What you have to do.
Say how many lines of the material include "wooden". Give the number without any other text.

Available data.
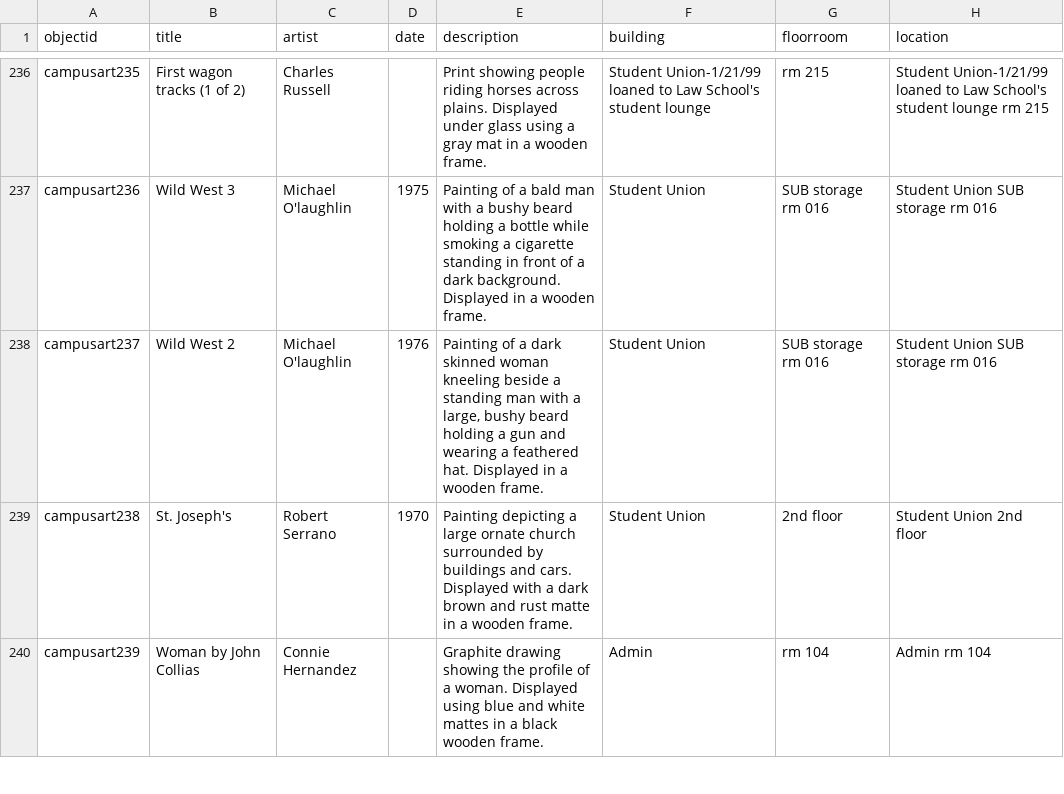
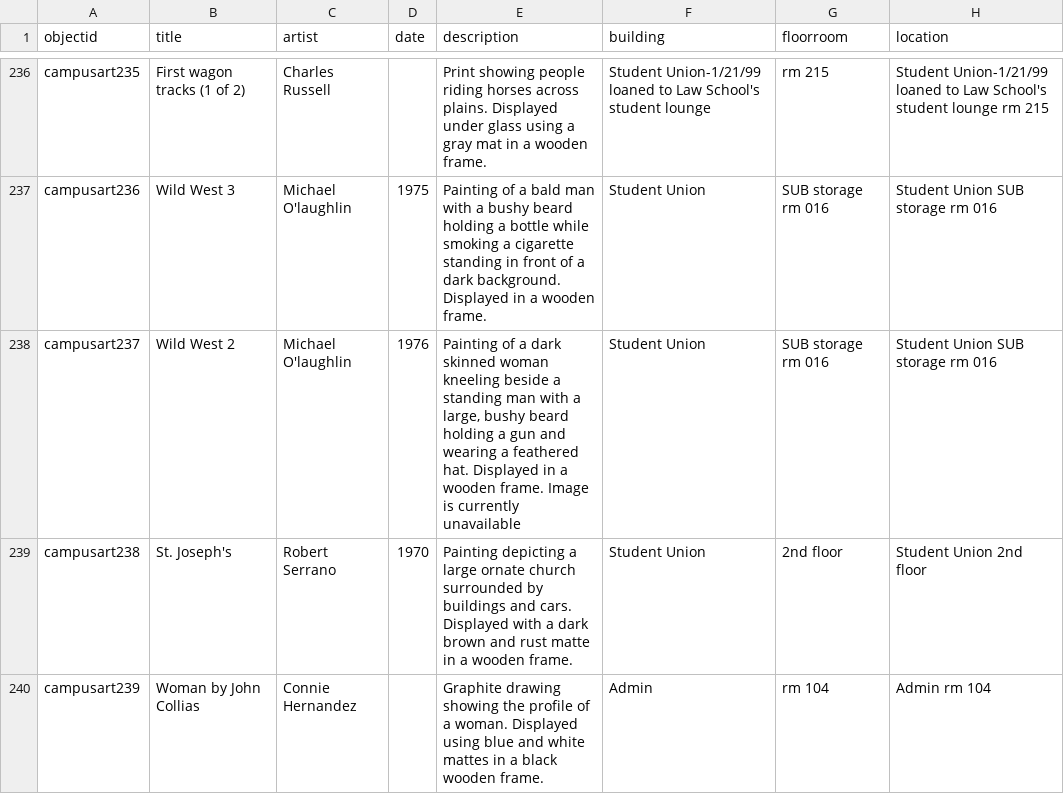
Before and after one commit to uidaholib/campus-collections-template, a CSV file: _data/campusart.csv, drawn as a sheet; only a part is shown, gaps mark what is left out; the diff names each change by its address in the sheet, - before the commit and + after, or states it on an @@ line.

Commit message:
Description note in campusart237

```diff
--- a/_data/campusart.csv
+++ b/_data/campusart.csv
-E238 (description): …wooden frame.
+E238 (description): …wooden frame. Image is currently unavailable
```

Result of this task.
2